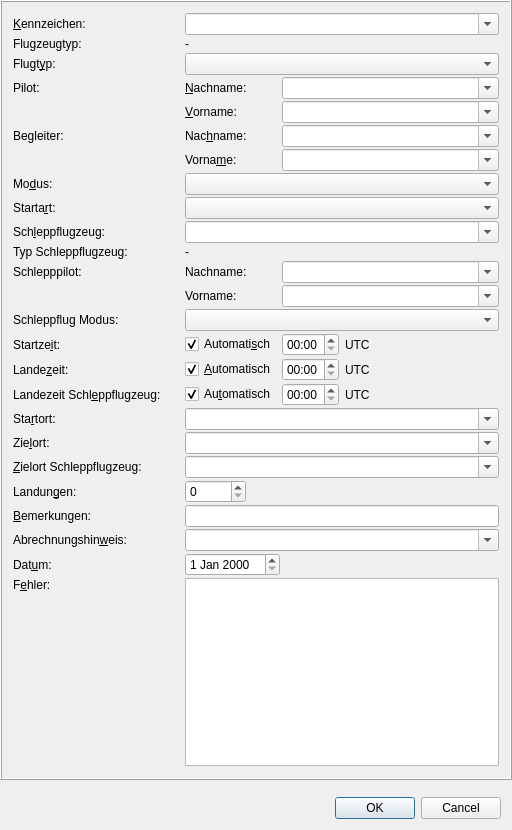
This is src/gui/windows/FlightWindow.ui in startkladde/startkladde as Qt 5 draws it before an edit. The edited form follows.
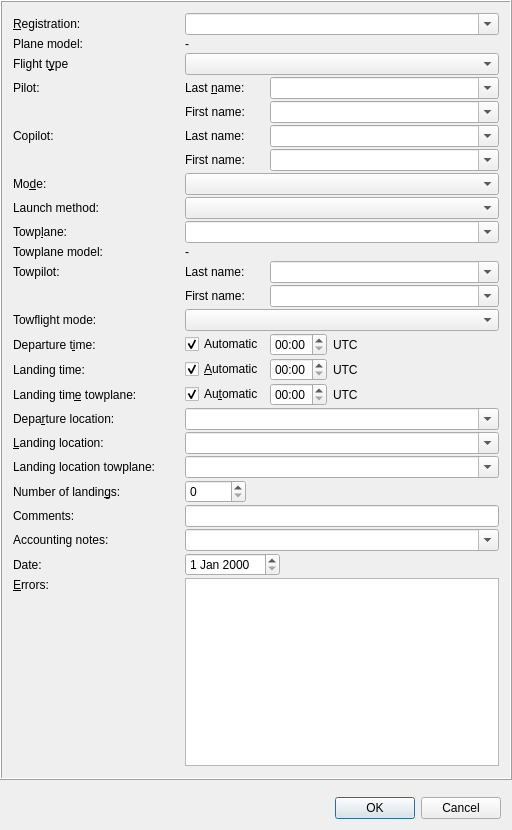
This is the edited form. Custom widgets are drawn as their Qt base class.

The edit to the form file:
```diff
--- a/src/gui/windows/FlightWindow.ui
+++ b/src/gui/windows/FlightWindow.ui
@@ -34,7 +34,7 @@
         <x>0</x>
         <y>0</y>
         <width>510</width>
-        <height>779</height>
+        <height>781</height>
        </rect>
       </property>
       <layout class="QVBoxLayout" name="verticalLayout">
@@ -50,7 +50,7 @@
           <item row="0" column="0">
            <widget class="SkLabel" name="registrationLabel">
             <property name="text">
-             <string>&amp;Kennzeichen:</string>
+             <string>&amp;Registration:</string>
             </property>
             <property name="buddy">
              <cstring>registrationInput</cstring>
@@ -70,7 +70,7 @@
           <item row="1" column="0">
            <widget class="SkLabel" name="planeTypeLabel">
             <property name="text">
-             <string>Flugzeugtyp:</string>
+             <string>Plane model:</string>
             </property>
            </widget>
           </item>
@@ -84,7 +84,7 @@
           <item row="2" column="0">
            <widget class="SkLabel" name="flightTypeLabel">
             <property name="text">
-             <string>Flugt&amp;yp:</string>
+             <string>Flight t&amp;ype</string>
             </property>
             <property name="buddy">
              <cstring>flightTypeInput</cstring>
@@ -104,7 +104,7 @@
           <item row="3" column="1">
            <widget class="SkLabel" name="pilotLastNameLabel">
             <property name="text">
-             <string>&amp;Nachname:</string>
+             <string>Last &amp;name:</string>
             </property>
             <property name="buddy">
              <cstring>pilotLastNameInput</cstring>
@@ -124,7 +124,7 @@
           <item row="4" column="1">
            <widget class="SkLabel" name="pilotFirstNameLabel">
             <property name="text">
-             <string>&amp;Vorname:</string>
+             <string>First name:</string>
             </property>
             <property name="buddy">
              <cstring>pilotFirstNameInput</cstring>
@@ -144,7 +144,7 @@
           <item row="5" column="0">
            <widget class="SkLabel" name="copilotLabel">
             <property name="text">
-             <string>Begleiter:</string>
+             <string>Copilot:</string>
             </property>
             <property name="buddy">
              <cstring>copilotLastNameInput</cstring>
@@ -154,7 +154,7 @@
           <item row="5" column="1">
            <widget class="SkLabel" name="copilotLastNameLabel">
             <property name="text">
-             <string>Nac&amp;hname:</string>
+             <string>Last name:</string>
             </property>
             <property name="buddy">
              <cstring>copilotLastNameInput</cstring>
@@ -174,7 +174,7 @@
           <item row="6" column="1">
            <widget class="SkLabel" name="copilotFirstNameLabel">
             <property name="text">
-             <string>Vorna&amp;me:</string>
+             <string>First name:</string>
             </property>
             <property name="buddy">
              <cstring>copilotFirstNameInput</cstring>
@@ -194,7 +194,7 @@
           <item row="7" column="0">
            <widget class="SkLabel" name="flightModeLabel">
             <property name="text">
-             <string>Mo&amp;dus:</string>
+             <string>Mo&amp;de:</string>
             </property>
             <property name="buddy">
              <cstring>flightModeInput</cstring>
@@ -207,7 +207,7 @@
           <item row="8" column="0">
            <widget class="SkLabel" name="launchMethodLabel">
             <property name="text">
-             <string>Starta&amp;rt:</string>
+             <string>Launch method:</string>
             </property>
             <property name="buddy">
              <cstring>launchMethodInput</cstring>
@@ -220,7 +220,7 @@
           <item row="9" column="0">
            <widget class="SkLabel" name="towplaneRegistrationLabel">
             <property name="text">
-             <string>Sch&amp;leppflugzeug:</string>
+             <string>Towp&amp;lane:</string>
             </property>
             <property name="buddy">
              <cstring>towplaneRegistrationInput</cstring>
@@ -237,7 +237,7 @@
           <item row="10" column="0">
            <widget class="SkLabel" name="towplaneTypeLabel">
             <property name="text">
-             <string>Typ Schleppflugzeug:</string>
+             <string>Towplane model:</string>
             </property>
            </widget>
           </item>
@@ -251,14 +251,14 @@
           <item row="11" column="0">
            <widget class="SkLabel" name="towpilotLabel">
             <property name="text">
-             <string>Schlepppilot:</string>
+             <string>Towpilot:</string>
             </property>
            </widget>
           </item>
           <item row="11" column="1">
            <widget class="SkLabel" name="towpilotLastNameLabel">
             <property name="text">
-             <string>Nachname:</string>
+             <string>Last name:</string>
             </property>
             <property name="buddy">
              <cstring>towpilotLastNameInput</cstring>
@@ -278,7 +278,7 @@
           <item row="12" column="1">
            <widget class="SkLabel" name="towpilotFirstNameLabel">
             <property name="text">
-             <string>Vorname:</string>
+             <string>First name:</string>
             </property>
             <property name="buddy">
              <cstring>towpilotFirstNameInput</cstring>
@@ -298,7 +298,7 @@
           <item row="13" column="0">
            <widget class="SkLabel" name="towflightModeLabel">
             <property name="text">
-             <string>Schleppflug Modus:</string>
+             <string>Towflight mode:</string>
             </property>
             <property name="buddy">
              <cstring>towflightModeInput</cstring>
@@ -311,7 +311,7 @@
           <item row="14" column="0">
            <widget class="SkLabel" name="departureTimeLabel">
             <property name="text">
-             <string>Startze&amp;it:</string>
+             <string>Departure t&amp;ime:</string>
             </property>
             <property name="buddy">
              <cstring>departureTimeInput</cstring>
@@ -321,7 +321,7 @@
           <item row="14" column="1">
            <widget class="QCheckBox" name="departureTimeCheckbox">
             <property name="text">
-             <string>Automati&amp;sch</string>
+             <string>Automatic</string>
             </property>
             <property name="checked">
              <bool>true</bool>
@@ -379,7 +379,7 @@
           <item row="15" column="0">
            <widget class="SkLabel" name="landingTimeLabel">
             <property name="text">
-             <string>Lande&amp;zeit:</string>
+             <string>Landing time:</string>
             </property>
             <property name="buddy">
              <cstring>landingTimeInput</cstring>
@@ -389,7 +389,7 @@
           <item row="15" column="1">
            <widget class="QCheckBox" name="landingTimeCheckbox">
             <property name="text">
-             <string>&amp;Automatisch</string>
+             <string>&amp;Automatic</string>
             </property>
             <property name="checked">
              <bool>true</bool>
@@ -447,7 +447,7 @@
           <item row="16" column="0">
            <widget class="SkLabel" name="towflightLandingTimeLabel">
             <property name="text">
-             <string>Landezeit Schl&amp;eppflugzeug:</string>
+             <string>Landing tim&amp;e towplane:</string>
             </property>
             <property name="buddy">
              <cstring>towflightLandingTimeInput</cstring>
@@ -457,7 +457,7 @@
           <item row="16" column="1">
            <widget class="QCheckBox" name="towflightLandingTimeCheckbox">
             <property name="text">
-             <string>Au&amp;tomatisch</string>
+             <string>Au&amp;tomatic</string>
             </property>
             <property name="checked">
              <bool>true</bool>
@@ -515,7 +515,7 @@
           <item row="17" column="0">
            <widget class="SkLabel" name="departureLocationLabel">
             <property name="text">
-             <string>Sta&amp;rtort:</string>
+             <string>Depa&amp;rture location:</string>
             </property>
             <property name="buddy">
              <cstring>departureLocationInput</cstring>
@@ -535,7 +535,7 @@
           <item row="18" column="0">
            <widget class="SkLabel" name="landingLocationLabel">
             <property name="text">
-             <string>Zie&amp;lort:</string>
+             <string>&amp;Landing location:</string>
             </property>
             <property name="buddy">
              <cstring>landingLocationInput</cstring>
@@ -555,7 +555,7 @@
           <item row="19" column="0">
            <widget class="SkLabel" name="towflightLandingLocationLabel">
             <property name="text">
-             <string>&amp;Zielort Schleppflugzeug:</string>
+             <string>Landing location towplane:</string>
             </property>
             <property name="buddy">
              <cstring>towflightLandingLocationInput</cstring>
@@ -575,7 +575,7 @@
           <item row="20" column="0">
            <widget class="SkLabel" name="numLandingsLabel">
             <property name="text">
-             <string>Landun&amp;gen:</string>
+             <string>Number of landin&amp;gs:</string>
             </property>
             <property name="buddy">
              <cstring>numLandingsInput</cstring>
@@ -623,7 +623,7 @@
           <item row="21" column="0">
            <widget class="SkLabel" name="commentLabel">
             <property name="text">
-             <string>&amp;Bemerkungen:</string>
+             <string>Comments:</string>
             </property>
             <property name="buddy">
              <cstring>commentInput</cstring>
@@ -636,7 +636,7 @@
           <item row="22" column="0">
            <widget class="SkLabel" name="accountingNoteLabel">
             <property name="text">
-             <string>Abrechnungshin&amp;weis:</string>
+             <string>Accounting notes:</string>
             </property>
             <property name="buddy">
              <cstring>accountingNoteInput</cstring>
@@ -656,7 +656,7 @@
           <item row="23" column="0">
            <widget class="SkLabel" name="dateLabel">
             <property name="text">
-             <string>Dat&amp;um:</string>
+             <string>Date:</string>
             </property>
             <property name="buddy">
              <cstring>dateInput</cstring>
@@ -694,7 +694,7 @@
           <item row="24" column="0">
            <widget class="SkLabel" name="errorLabel">
             <property name="text">
-             <string>F&amp;ehler:</string>
+             <string>&amp;Errors:</string>
             </property>
             <property name="alignment">
              <set>Qt::AlignLeading|Qt::AlignLeft|Qt::AlignTop</set>
```
Left out of the diff: 2 changed lines with no effect on the pictures.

◆ **EXERCISE DIRECTIONS**:
Reproduce every line in the data that has the word "Schleppflugzeug" in it.

◆ **EXERCISE SOLUTION**:
-             <string>Typ Schleppflugzeug:</string>
-             <string>&amp;Zielort Schleppflugzeug:</string>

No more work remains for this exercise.